Pav - The Indian Burger Bun - Recipe

2. Warm the milk and add the butter and egg to it. Beat until combined. Add salt and the yeast mixture to this.

Pav - The Indian Burger Bun - Recipe

3. Add the flour a little at a time to this mixture and mix gently.

Pav - The Indian Burger Bun - Recipe

Once all the flour has been added, knead gently until the mixture comes together. I used my stand mixer for this but you can also do this by hand. Flex those muscles, that's the best part of bread-making, I am told!

Pav - The Indian Burger Bun - Recipe

4. I got a pretty sticky dough at the end of this. If you notice DK's pics, her dough is very smooth. Either ways, it's going to turn out fine so don't worry. Transfer this dough to a lightly oiled bowl, cover with a cloth or cling wrap and set aside to rise.
Pav - The Indian Burger Bun - Recipe

After about 2 hours, my dough looked like this. Gorgeous, eh?
Pav - The Indian Burger Bun - Recipe

5. Punch it down gently...
Pav - The Indian Burger Bun - Recipe

... and pinch off large tennis-ball-sized balls and place on a greased baking dish, barely touching each other. Leave some space for the rolls to rise, but not too much.
Pav - The Indian Burger Bun - Recipe

6. Set side until doubled in size - about 30 mins to an hour.

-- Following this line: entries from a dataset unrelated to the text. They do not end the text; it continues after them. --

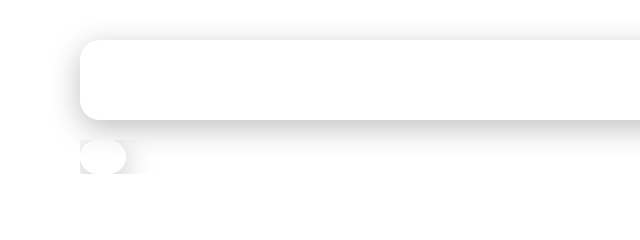
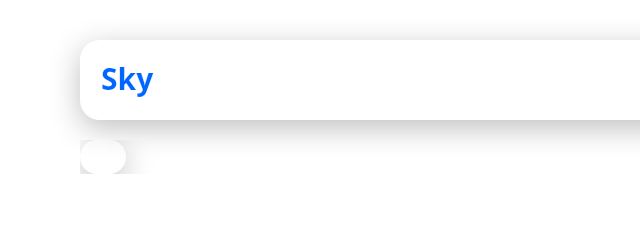
Before and after one commit to sartaza123/WEATHER-Forecast-Application-JavaScript-, a website: page src/index.html in a window 1280 px wide. Shown: the top 240 px of the page, 0-640 px from the left. Drawn offline with nearby package versions, Linux system fonts and the light colour scheme.

Commit message:
heading of this app is changed and designed

```diff
--- a/src/index.html
+++ b/src/index.html
@@ -4,7 +4,7 @@
     <meta charset="UTF-8" />
     <meta name="viewport" content="width=device-width, initial-scale=1.0" />
     <link href="./output.css" rel="stylesheet" />
-    <title>Weather Forecast</title>
+    <title>SkyTrack</title>
   </head>
   <body>
     <div class="main-container">
@@ -16,7 +16,9 @@
         <header class="mx-20 my-10">
           <!-- Heading + search -->
           <div class="text-white p-5 flex justify-between liquid-glass h-20">
-            <h1 class="heading text-3xl"><span>Weather</span> Forecast</h1>
+            <h1 class="heading text-3xl font-bold">
+              <span id="main-heading">Sky</span>Track
+            </h1>
 
             <div class="search-area flex">
               <div class="input-feild flex flex-col">
--- a/src/input.css
+++ b/src/input.css
@@ -35,3 +35,8 @@
   box-shadow: inset 0 0 20px rgba(255, 255, 255, 0.2),
     0 12px 40px rgba(0, 0, 0, 0.3);
 }
+
+#main-heading {
+  -webkit-text-stroke: 0.2px #ffffff;
+  color: #0066ff;
+}
```
Also changed, not shown: src/output.css.
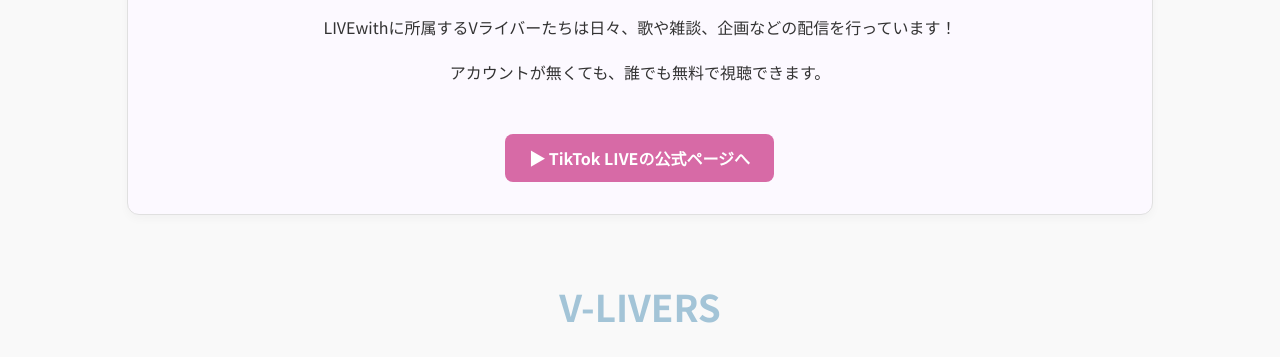
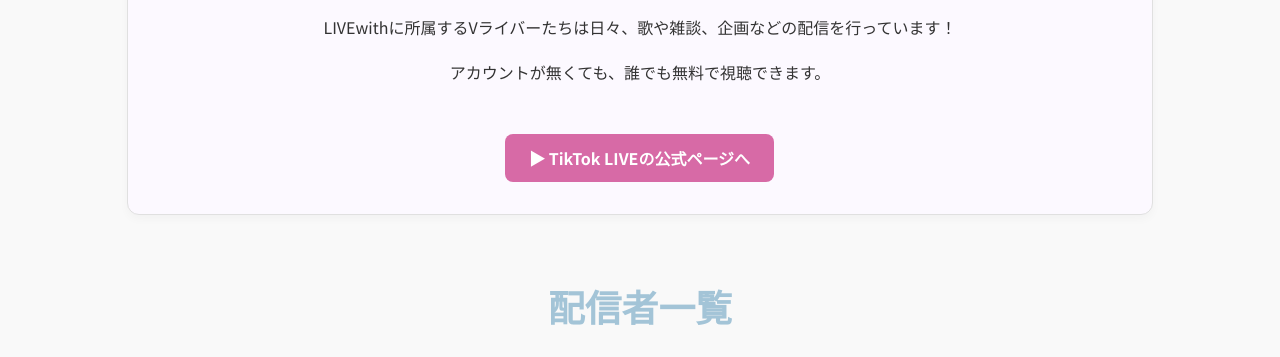
Before and after one commit to ishiisan1413/livewith-vliver-fan-site, a plain HTML site: page index.html in a window 1280 px wide. Shown: the part 443-800 px from the top of the page. Drawn offline with Linux system fonts and the light colour scheme.

Commit message:
Update index.html

```diff
--- a/index.html
+++ b/index.html
@@ -53,7 +53,7 @@
 
         <!-- ライバー一覧 -->
         <section id="livers" class="liver-section">
-            <h2 class="section-title">V-LIVERS</h2>
+            <h2 class="section-title">配信者一覧</h2>
             <div class="liver-list">
                 <div class="liver-card">
                     <a href="mitsuri_sankaku.html">
```
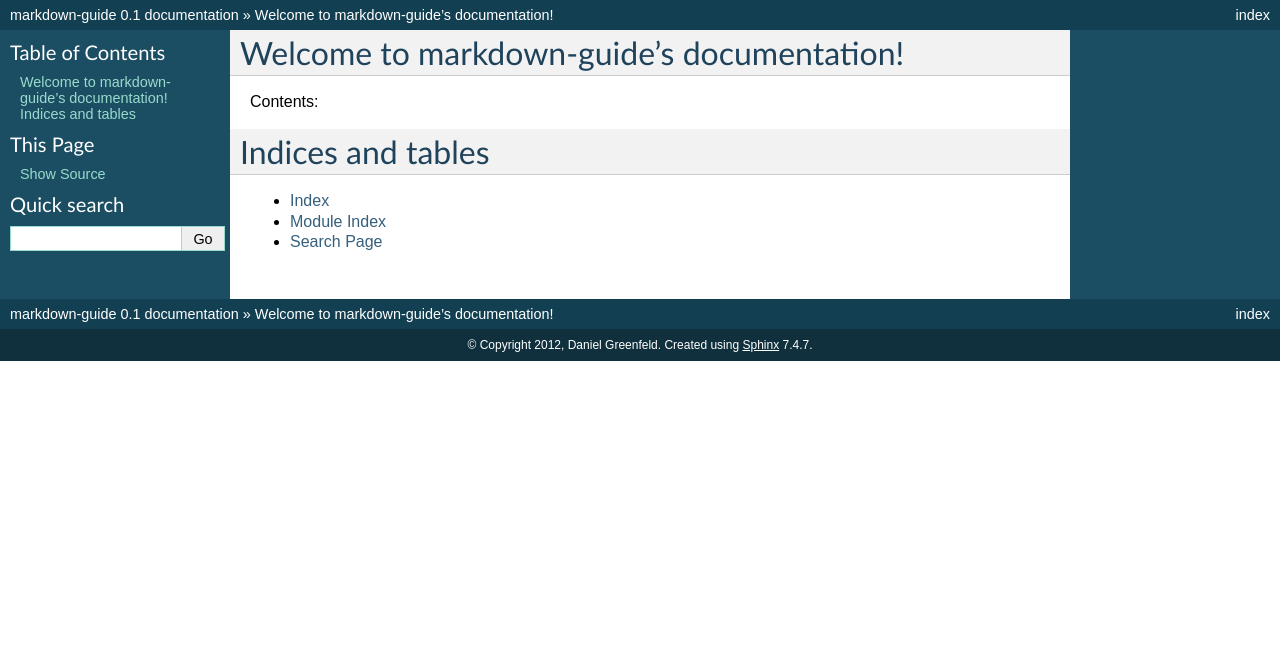
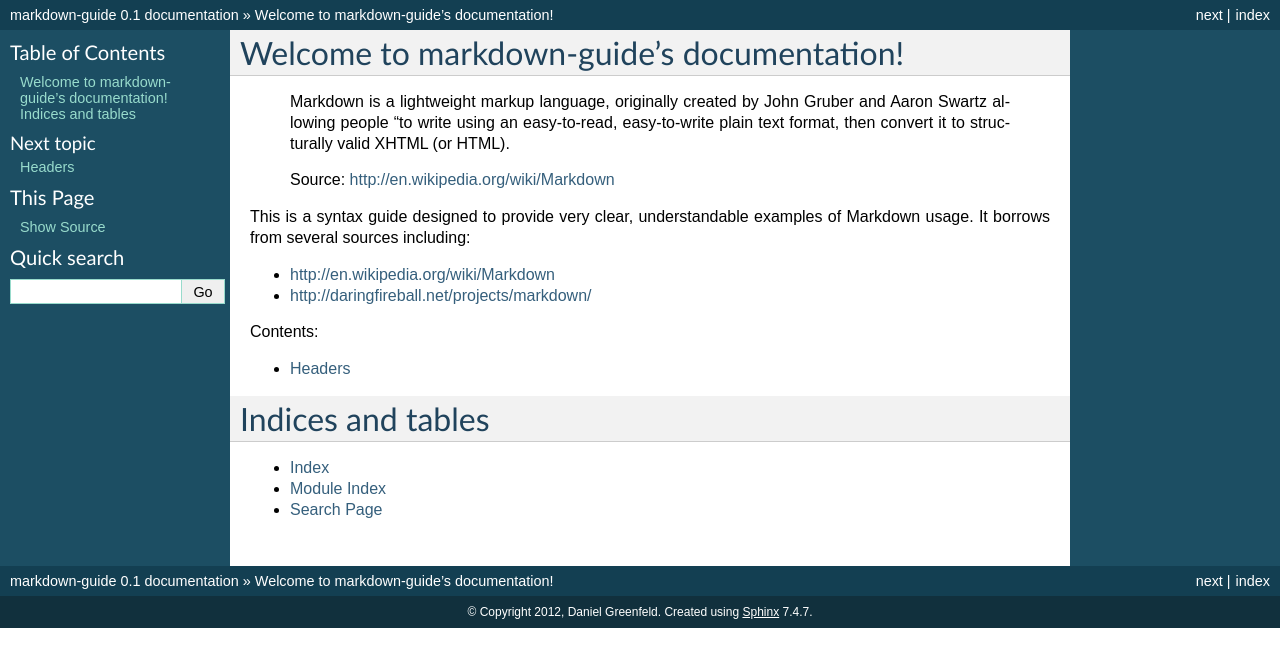
Before and after one commit to joaedwar/markdown-guide, a Sphinx documentation site: the page built from docs/index.rst, in a window 1280 px wide. Shown: the top 667 px of the page. Built offline with Sphinx 7.4.7, drawn with Linux system fonts in a browser that asks for light colours.

Commit message:
moar setup

```diff
--- a/docs/index.rst
+++ b/docs/index.rst
@@ -6,11 +6,26 @@
 Welcome to markdown-guide's documentation!
 ==========================================
 
+.. pull-quote::
+
+   Markdown is a lightweight markup language, originally created by John Gruber and Aaron Swartz allowing
+   people "to write using an easy-to-read, easy-to-write plain text format, then convert it to structurally
+   valid XHTML (or HTML).
+
+   Source: http://en.wikipedia.org/wiki/Markdown
+
+This is a syntax guide designed to provide very clear, understandable examples of Markdown usage. It borrows from several
+sources including:
+
+* http://en.wikipedia.org/wiki/Markdown
+* http://daringfireball.net/projects/markdown/
+
 Contents:
 
 .. toctree::
    :maxdepth: 2
 
+   headers
 
 
 Indices and tables
```
Also changed, not shown: README.md (+6 -0 lines), docs/headers.rst (added, +19 -0 lines), 1 other file.
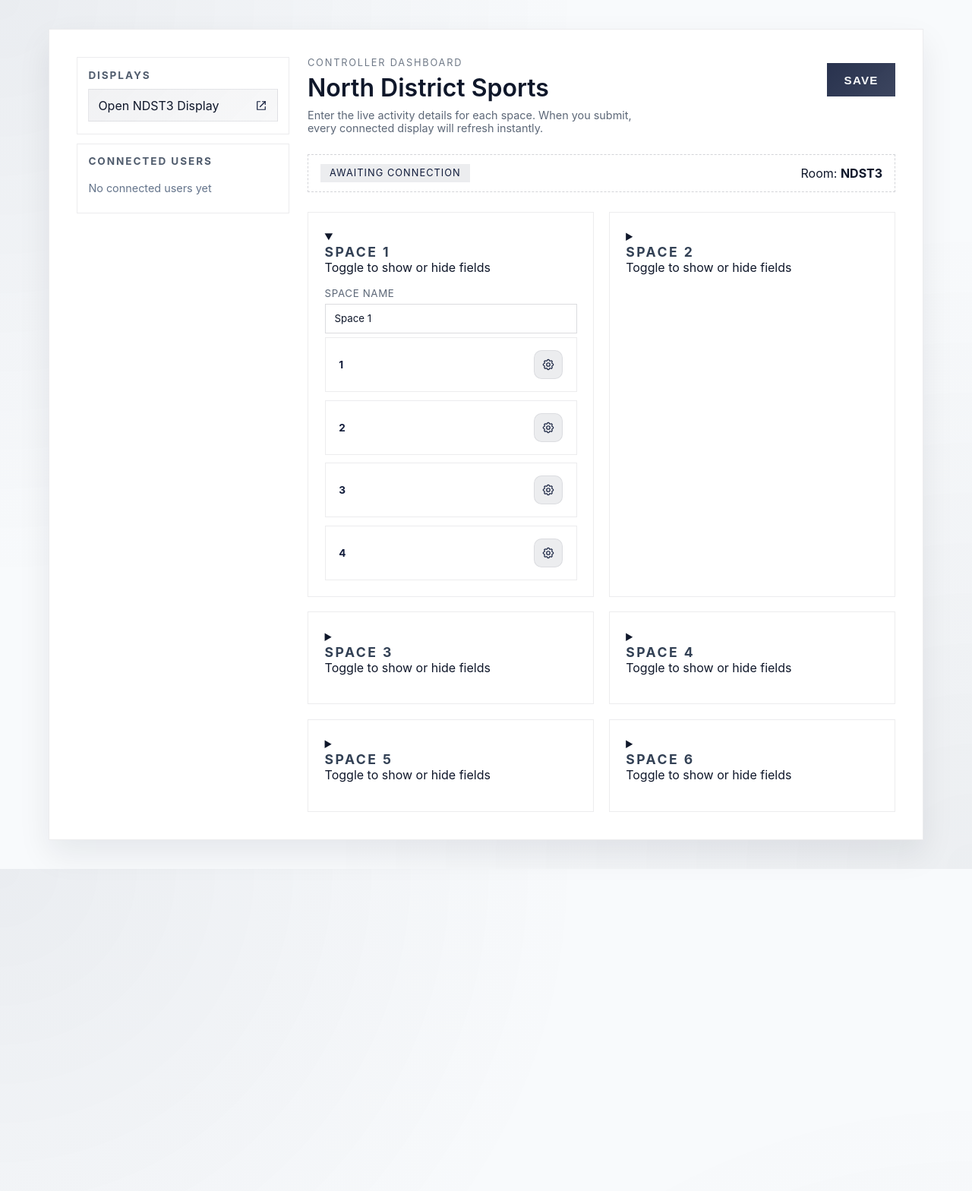
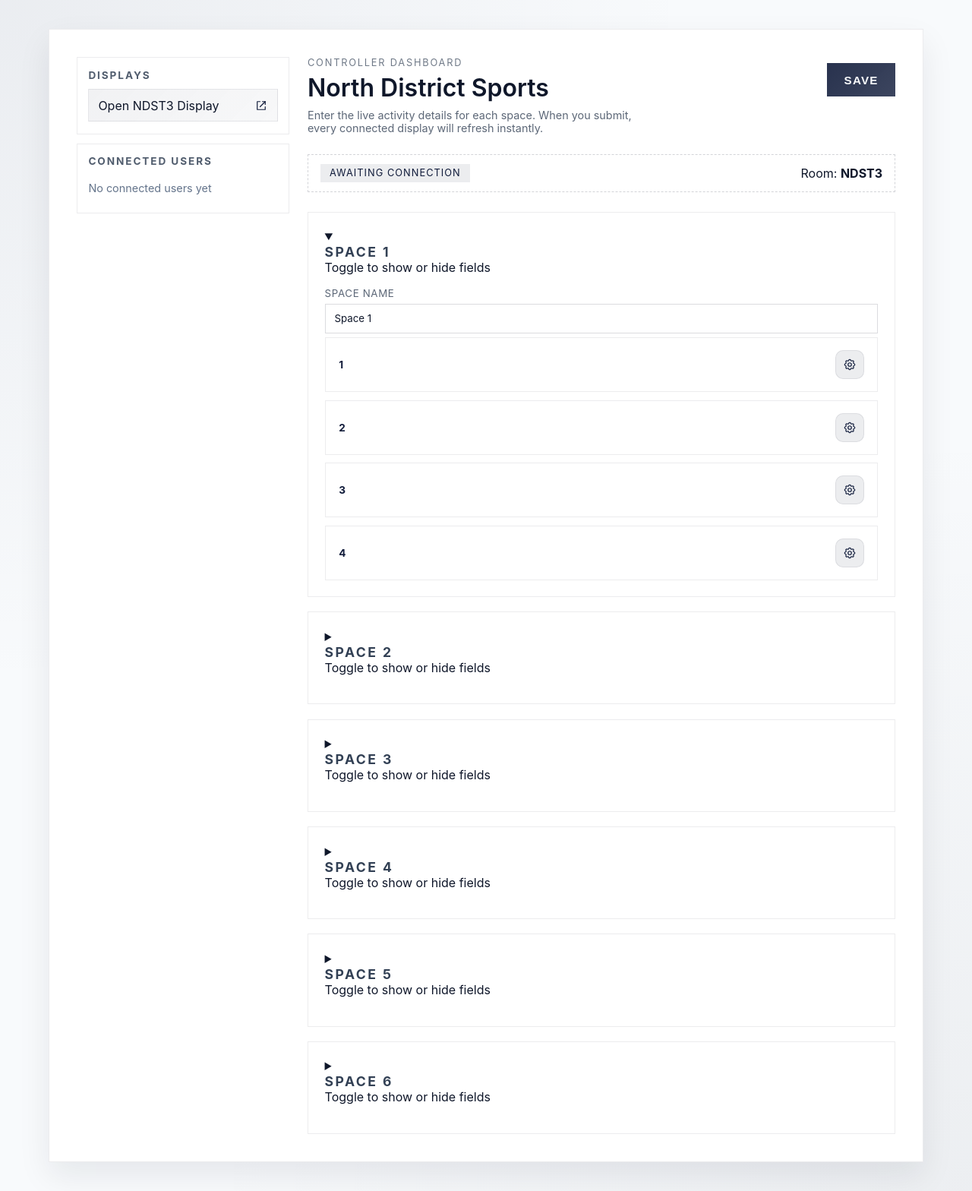
Before and after one commit to krussll/nownextlive, a Jekyll site: the page r/NDST3/controller/index.html, which Jekyll copies as it is, in a window 1280 px wide. Shown: the whole page at 76% size. Built offline with Jekyll 4.4.1, drawn with Linux system fonts in a browser that asks for light colours.

Commit message:
Make spaces grid single column across viewports

```diff
--- a/assets/NDST3/controller/styles.css
+++ b/assets/NDST3/controller/styles.css
@@ -237,7 +237,7 @@ form {
 .spaces-grid {
     display: grid;
     gap: clamp(0.85rem, 1.8vw, 1.2rem);
-    grid-template-columns: repeat(auto-fit, minmax(260px, 1fr));
+    grid-template-columns: 1fr;
 }
 
 .space-card {
--- a/assets/NDST3/styles.css
+++ b/assets/NDST3/styles.css
@@ -88,7 +88,7 @@ header h1 {
 .spaces-grid {
     display: grid;
     gap: clamp(0.9rem, 1.7vw, 1.5rem);
-    grid-template-columns: repeat(3, minmax(0, 1fr));
+    grid-template-columns: 1fr;
 }
 
 .space-card {
@@ -277,7 +277,7 @@ header h1 {
 
 @media (max-width: 1280px) {
     .spaces-grid {
-        grid-template-columns: repeat(2, minmax(0, 1fr));
+        grid-template-columns: 1fr;
     }
 }
 
```
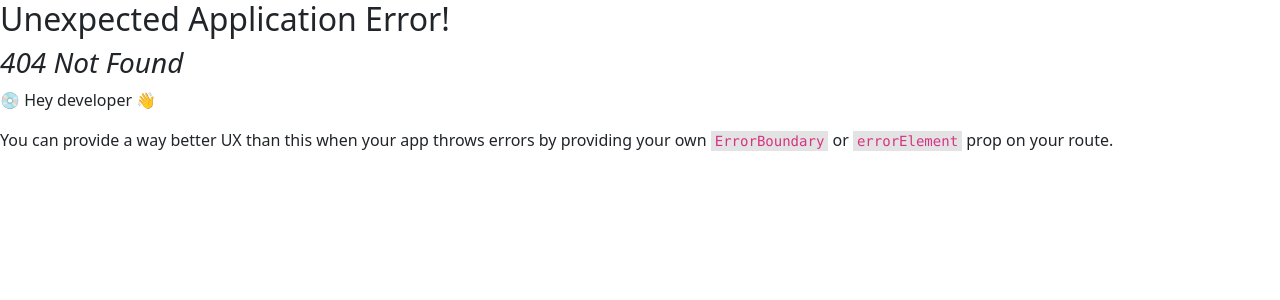
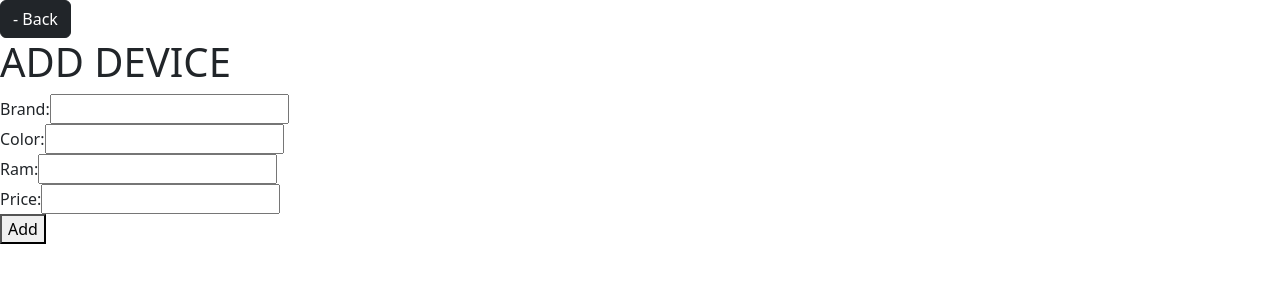
Before and after one commit to GautamKumarPilla/BASIC-CRUD, a React (Create React App) app: page /add in a window 1280 px wide. Before the commit this address had no page. Shown: the top 300 px of the page. Built offline with nearby package versions, Linux system fonts and the light colour scheme; no server answers.

Commit message:
crud-practice

```diff
--- a/package.json
+++ b/package.json
@@ -12,8 +12,8 @@
     "nodemon": "^2.0.22",
     "react": "^18.2.0",
     "react-dom": "^18.2.0",
-    "react-router": "^6.14.0",
-    "react-router-dom": "^6.14.0",
+    "react-router": "^6.14.2",
+    "react-router-dom": "^6.14.2",
     "react-scripts": "5.0.1",
     "web-vitals": "^2.1.4",
     "yup": "^1.2.0"
--- /dev/null
+++ b/src/AddDevice.js
@@ -0,0 +1,55 @@
+import axios from 'axios';
+import React, { useEffect,useState } from 'react';
+import { Formik, Form, Field } from 'formik';
+import { useNavigate } from 'react-router';
+
+const AddDevice = () => {
+    const [dev, setDev] = useState([]);
+    var navigate = useNavigate();
+
+    useEffect(()=>{
+        axios.get('http://localhost:4500/device').then((res)=>{
+            console.log(res.data);
+            setDev(res.data);
+            console.log(dev);
+        })
+    },[dev])
+  return (
+    <div>
+        <button className='btn btn-dark' onClick={()=>{navigate('/')}}>- Back</button>
+       <h1>ADD DEVICE</h1>
+        <Formik initialValues={{
+            brand:"",
+            color:"",
+            ram:"",
+            price:""
+        }
+    }
+        onSubmit={
+            (values)=>{
+             console.log(values);
+             axios.post("http://localhost:4500/add",values).then(()=>{
+                alert("Added!")
+             })
+        }
+    }
+        >
+            {
+                ({handleSubmit,handleChange,handleBlur})=>{
+                    return(
+                        <Form>
+                            Brand:<Field name="brand"></Field><br/>
+                            Color:<Field name="color"></Field><br/>
+                            Ram:<Field name="ram"></Field><br/>
+                            Price:<Field name="price"></Field><br/>
+                            <button onClick={handleSubmit}>Add</button>
+                        </Form>
+                    )
+                }
+            }
+        </Formik>
+    </div>
+  )
+}
+
+export default AddDevice;
--- a/src/App.js
+++ b/src/App.js
@@ -1,10 +1,55 @@
+import { Link,Outlet} from 'react-router-dom';
 import './App.css';
+import { useEffect,useState } from 'react';
+import axios from 'axios';
 
 
 function App() {
+   const [dev, setDev] = useState([]);
+
+    useEffect(()=>{
+      axios.get('http://localhost:4500/device').then((res)=>{
+        console.log(res.data);
+        setDev([...res.data]);
+      })
+    },[])
+const del=(event)=>{
+   console.log(event._id);
+   const id = event._id;
+   axios.delete(`http://localhost:4500/delete/${id}`)
+   console.log(dev);
+}
   return (
-    <div className='App'>
+    <div>
+    <div className='d-flex justify-content-center mt-3'>
+    <table border={5} cellSpacing={5} cellPadding={2} style={{backgroundColor:'seagreen'}}>
+      {
+          dev && dev.map((a,i)=>{
+          return(
+              <tr style={{border:'2px solid black'}}>
+                <td>{a.brand}</td>
+                <td>{a.color}</td>
+                <td>{a.ram}</td>
+                <td>{a.price}</td>
+                <td><button><Link to={'/add'}>Add</Link></button></td>
+                <td><button onClick={()=>{del(a,i)}}>Delete</button></td>
+                <td><button><Link to={`/update/${a._id}`}>Update</Link></button></td>
+              </tr>
+          )
+          })
+        }
+         </table>
+    </div>
 
+        <br/>
+
+        <div className='d-flex justify-content-center'>
+        <button><Link to='/add'>Add device</Link></button>
+        </div>
+
+      <div>
+        <Outlet></Outlet>
+      </div>
     </div>
   );
 }
--- /dev/null
+++ b/src/UpdateDevice.js
@@ -0,0 +1,53 @@
+import axios from 'axios';
+import React, { useEffect,useState } from 'react';
+import { Formik, Form, Field } from 'formik';
+import { useParams } from 'react-router';
+
+const UpdateDevice = () => {
+    const [dev, setDev] = useState([]);
+    const {id} = useParams();
+
+    useEffect(()=>{
+        axios.get('http://localhost:4500/device').then((res)=>{
+            console.log(res.data);
+            setDev(res.data);
+            console.log(dev);
+        })
+    },[])
+
+  return (
+    <div>
+       <h1>Update DEVICE</h1>
+        <Formik initialValues={{
+            brand:"",
+            color:"",
+            ram:"",
+            price:""
+        }
+    }
+        onSubmit={
+            (values)=>{
+             console.log(values);
+             axios.put(`http://localhost:4500/update/${id}`,values)
+        }
+    }
+        >
+            {
+                ({handleSubmit,handleChange,handleBlur})=>{
+                    return(
+                        <Form>
+                            Brand:<Field name="brand"></Field><br/>
+                            Color:<Field name="color"></Field><br/>
+                            Ram:<Field name="ram"></Field><br/>
+                            Price:<Field name="price"></Field><br/>
+                            <button onClick={handleSubmit}>Update</button>
+                        </Form>
+                    )
+                }
+            }
+        </Formik>
+    </div>
+  )
+}
+
+export default UpdateDevice;
```
Also changed, not shown: src/index.js (+12 -6 lines), 1 other file (tests, documents, lock files or other folders).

Brush with melted butter.
Pav - The Indian Burger Bun - Recipe

7. Bake in an oven pre-heated at 350F/180C for ~ 25 mins. The top should turn a nice golden brown. My oven has temperature variations inside so that's why one side is slightly overdone than the other. Rotating the pan while baking will help minimize the effect of this. I am just lazy to do that, don't be like me.
Pav - The Indian Burger Bun - Recipe

You can brush some more butter on top when it's fresh out of the oven.

Pav - The Indian Burger Bun - Recipe

Super soft rolls are ready to be devoured along with your favourite bhaji (pav bhaji) recipe.

Pav - The Indian Burger Bun - Recipe

I want to leave you with some stuff I learned while baking pav so the pics below are your reference on what not to do while baking pav. I had laid out most of the rolls in a square baking tray. However, I left too much space between the rolls. After rising, they spread out too much resulting in flat (although delicious) pav. Don't make that mistake, ok? Leave not more than 1" max between the rolls before you let them rise before baking.

Pav - The Indian Burger Bun - Recipe
Too much space between the rolls before baking

Pav - The Indian Burger Bun - Recipe

Pav - The Indian Burger Bun - Recipe
Too flat
Don't you love it when you can learn from others' mistakes and not have to go through the same yourself? Yeah, me too.